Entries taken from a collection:
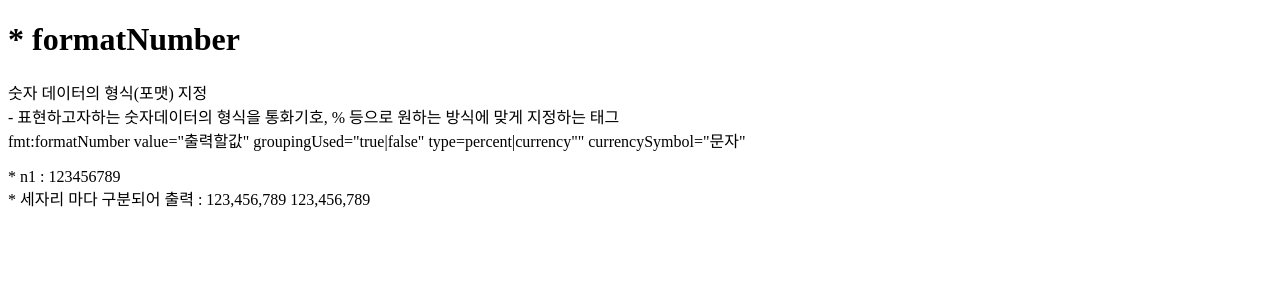
Repository: kkh1396/kh_front
Page: http://localhost/2_jsp/views/4_CustomAction/3_fmt.jsp
The author's editor kept a copy of each file at every save. The page is drawn from the files as they stood at one save, then again after the next save.
The browser window is 1280 px wide. The pictures show the whole page.
The page is served by Tomcat 9. Nobody is signed in. The application's start-up code is not run.

Above is the page before, as saved 2025-03-21 06:43:41.

After the next save:
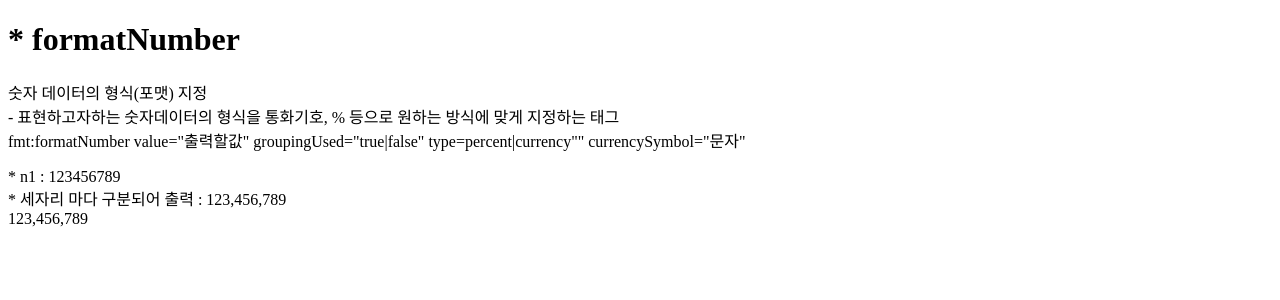
Saved 8 s later.
--- a/05_server/2_jsp/src/main/webapp/views/4_CustomAction/3_fmt.jsp
+++ b/05_server/2_jsp/src/main/webapp/views/4_CustomAction/3_fmt.jsp
@@ -27,7 +27,7 @@
 		<c:set var="n3" value="50000"/>
 
 		* n1 : ${ n1 } <br>
-		* 세자리 마다 구분되어 출력 : <fmt:formatNumber value="${ n1 }"/>
+		* 세자리 마다 구분되어 출력 : <fmt:formatNumber value="${ n1 }"/> <br>
 		<fmt:formatNumber value="${ n1 }" groupingUsed="true" />
 
 
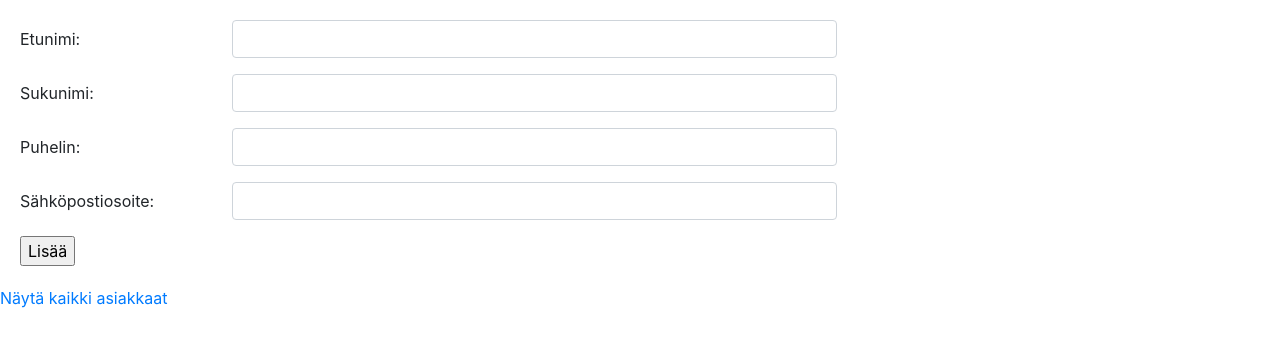
Repository: sarastu5/javaohjelmointi
Page: http://localhost/AsiakkaatWeb/lisaaasiakas.jsp
An editor plug-in stored every save of this project. The page is shown before and after the next save, followed by the edit.
The browser window is 1280 px wide. The pictures show the whole page.
Some web libraries are served in a nearby version. The page is served by Tomcat 9. The session is filled in as if someone had signed in: {"kayttaja": 1}. Other server files are loaded and not shown.

Above is the page before, as saved 2018-05-04 18:46:53.

### Java EE/AsiakkaatWeb/WebContent/lisaaasiakas.jsp
<%@include file="onkokirjauduttu.jsp" %>
<%@ page language="java" contentType="text/html; charset=ISO-8859-1"
    pageEncoding="ISO-8859-1"%>
<!DOCTYPE html PUBLIC "-//W3C//DTD HTML 4.01 Transitional//EN" "http://www.w3.org/TR/html4/loose.dtd">
<html>
<head>
<meta http-equiv="Content-Type" content="text/html; charset=ISO-8859-1">
<script src="https://ajax.googleapis.com/ajax/libs/jquery/3.1.1/jquery.min.js"></script>
<link rel="stylesheet" type="text/css" href="main.css">
<link rel="stylesheet" href="https://stackpath.bootstrapcdn.com/bootstrap/4.1.0/css/bootstrap.min.css" integrity="sha384-9gVQ4dYFwwWSjIDZnLEWnxCjeSWFphJiwGPXr1jddIhOegiu1FwO5qRGvFXOdJZ4" crossorigin="anonymous">
<title>Asiakkaiden lisäys</title>
</head>
<body>
	<div id="error"></div>
	<div class="lomake">
		<form action="LisaaAsiakas" method="post" name="lisaaLomake" onsubmit="return validateForm()" id="lisaaLomake">
			<div class="form-group row">
		   		<label for="etunimi" class="col-sm-2 col-form-label">Etunimi:</label>
		    	<div class="col-sm-6">
		      		<input type="text" class="form-control" name="etunimi" id="etunimi">
		    	</div>
	  		</div>
	  		<div class="form-group row">
		   		<label for="sukunimi" class="col-sm-2 col-form-label">Sukunimi:</label>
		    	<div class="col-sm-6">
		      		<input type="text" class="form-control" name="sukunimi" id="sukunimi">
		    	</div>
	  		</div>
	  		<div class="form-group row">
		   		<label for="puhelin" class="col-sm-2 col-form-label">Puhelin:</label>
		    	<div class="col-sm-6">
		      		<input type="text" class="form-control" name="puhelin" id="puhelin">
		    	</div>
	  		</div>
	  		<div class="form-group row">
		   		<label for="sposti" class="col-sm-2 col-form-label">Sähköpostiosoite:</label>
		    	<div class="col-sm-6">
		      		<input type="text" class="form-control" name="sposti" id="sposti">
		    	</div>
	  		</div>
	  		<tr>
				<td colspan="2"><input type="submit" value="Lisää"></td>
			</tr>
		</form>
	</div>


	<!--
	<form class="form-group row" action="LisaaAsiakas" method="post" name="lisaaLomake" onsubmit="return validateForm()" id="lisaaLomake">
		<table border="1">
			<tr>
				<td align="right">Etunimi:*</td>
				<td><input type="text" class="form-control" name="etunimi" id="etunimi"></td>
			</tr>
			<tr>
				<td align="right">Sukunimi:*</td>
				<td><input type="text" name="sukunimi" id="sukunimi"></td>
			</tr>
			<tr>
				<td align="right">Puhelin:*</td>
				<td><input type="text" name="puhelin" id="puhelin"></td>
			</tr>
			<tr>
				<td align="right">Sähköposti:</td>
				<td><input type="text" name="sposti" id="sposti"></td>
			</tr>
			<tr>
				<td colspan="2"><input type="submit" value="Lisää"></td>
			</tr>
		</table>
	</form>
	  -->

	<a href="haeasiakkaat.jsp">Näytä kaikki asiakkaat</a>

	<script>
		function validateForm() {
			var error = "";

			var etunimi = document.forms["lisaaLomake"]["etunimi"].value;
			if (etunimi == "") {
				error = error + "Etunimi on pakollinen<br>";
			}

			var sukunimi = document.forms["lisaaLomake"]["sukunimi"].value;
			if (sukunimi == "") {
				error = error + "Sukunimi on pakollinen<br>";
			}

			var puhelin = document.forms["lisaaLomake"]["puhelin"].value;
			if (puhelin == "") {
				error = error + "Puhelinnumero on pakollinen<br>";
			}

			if (error !== "") {
				$("#error").html(error);
				return false;
			}
		}
	</script>

	<script src="https://code.jquery.com/jquery-3.3.1.slim.min.js" integrity="sha384-q8i/X+965DzO0rT7abK41JStQIAqVgRVzpbzo5smXKp4YfRvH+8abtTE1Pi6jizo" crossorigin="anonymous"></script>
	<script src="https://cdnjs.cloudflare.com/ajax/libs/popper.js/1.14.0/umd/popper.min.js" integrity="sha384-cs/chFZiN24E4KMATLdqdvsezGxaGsi4hLGOzlXwp5UZB1LY//20VyM2taTB4QvJ" crossorigin="anonymous"></script>
	<script src="https://stackpath.bootstrapcdn.com/bootstrap/4.1.0/js/bootstrap.min.js" integrity="sha384-uefMccjFJAIv6A+rW+L4AHf99KvxDjWSu1z9VI8SKNVmz4sk7buKt/6v9KI65qnm" crossorigin="anonymous"></script>
</body>
</html>

### Java EE/AsiakkaatWeb/WebContent/onkokirjauduttu.jsp
<%
if (session.getAttribute("kayttaja")==null) {
	response.sendRedirect("index.jsp");
	return;
}
%>

### Java EE/AsiakkaatWeb/WebContent/main.css
td.otsikko {
	font-weight: bold;
}

.lomake {
	padding: 20px;
}

After the next save:
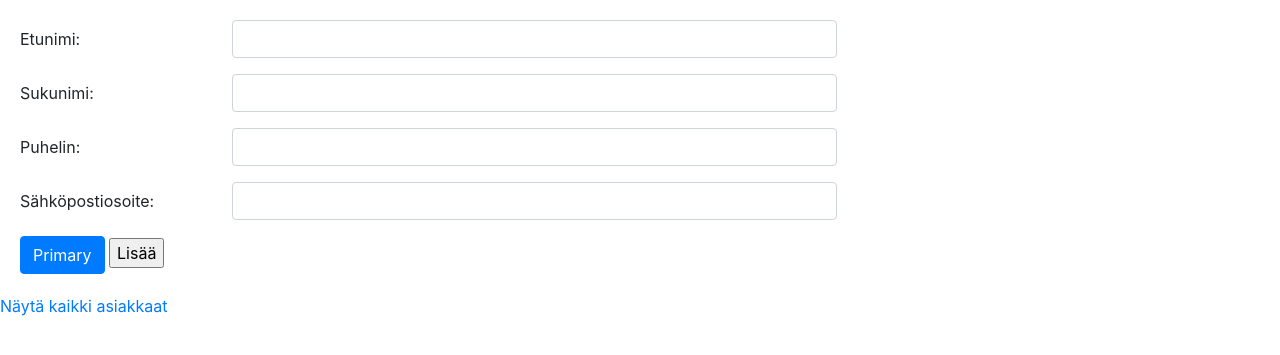
Saved 2 min 18 s later.
--- a/Java EE/AsiakkaatWeb/WebContent/lisaaasiakas.jsp
+++ b/Java EE/AsiakkaatWeb/WebContent/lisaaasiakas.jsp
@@ -38,38 +38,14 @@
 		      		<input type="text" class="form-control" name="sposti" id="sposti">
 		    	</div>
 	  		</div>
+
+	  		<button type="button" class="btn btn-primary">Primary</button>
+
 	  		<tr>
 				<td colspan="2"><input type="submit" value="Lisää"></td>
 			</tr>
 		</form>
 	</div>
-
-
-	<!--
-	<form class="form-group row" action="LisaaAsiakas" method="post" name="lisaaLomake" onsubmit="return validateForm()" id="lisaaLomake">
-		<table border="1">
-			<tr>
-				<td align="right">Etunimi:*</td>
-				<td><input type="text" class="form-control" name="etunimi" id="etunimi"></td>
-			</tr>
-			<tr>
-				<td align="right">Sukunimi:*</td>
-				<td><input type="text" name="sukunimi" id="sukunimi"></td>
-			</tr>
-			<tr>
-				<td align="right">Puhelin:*</td>
-				<td><input type="text" name="puhelin" id="puhelin"></td>
-			</tr>
-			<tr>
-				<td align="right">Sähköposti:</td>
-				<td><input type="text" name="sposti" id="sposti"></td>
-			</tr>
-			<tr>
-				<td colspan="2"><input type="submit" value="Lisää"></td>
-			</tr>
-		</table>
-	</form>
-	  -->
 
 	<a href="haeasiakkaat.jsp">Näytä kaikki asiakkaat</a>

§ **WHAT YOU SHOULD DO**:
From the first line of the entries above down to the line holding "Above is the page before, as saved 2018-05-04", quote each line exactly and nothing else, skipping pictures.

§ **EXPECTED OUTPUT**:
Repository: kkh1396/kh_front
Page: http://localhost/2_jsp/views/4_CustomAction/3_fmt.jsp
The author's editor kept a copy of each file at every save. The page is drawn from the files as they stood at one save, then again after the next save.
The browser window is 1280 px wide. The pictures show the whole page.
The page is served by Tomcat 9. Nobody is signed in. The application's start-up code is not run.

Above is the page before, as saved 2025-03-21 06:43:41.

After the next save:
Saved 8 s later.
--- a/05_server/2_jsp/src/main/webapp/views/4_CustomAction/3_fmt.jsp
+++ b/05_server/2_jsp/src/main/webapp/views/4_CustomAction/3_fmt.jsp
@@ -27,7 +27,7 @@
 		<c:set var="n3" value="50000"/>
 
 		* n1 : ${ n1 } <br>
-		* 세자리 마다 구분되어 출력 : <fmt:formatNumber value="${ n1 }"/>
+		* 세자리 마다 구분되어 출력 : <fmt:formatNumber value="${ n1 }"/> <br>
 		<fmt:formatNumber value="${ n1 }" groupingUsed="true" />
 
 
Repository: sarastu5/javaohjelmointi
Page: http://localhost/AsiakkaatWeb/lisaaasiakas.jsp
An editor plug-in stored every save of this project. The page is shown before and after the next save, followed by the edit.
The browser window is 1280 px wide. The pictures show the whole page.
Some web libraries are served in a nearby version. The page is served by Tomcat 9. The session is filled in as if someone had signed in: {"kayttaja": 1}. Other server files are loaded and not shown.

Above is the page before, as saved 2018-05-04 18:46:53.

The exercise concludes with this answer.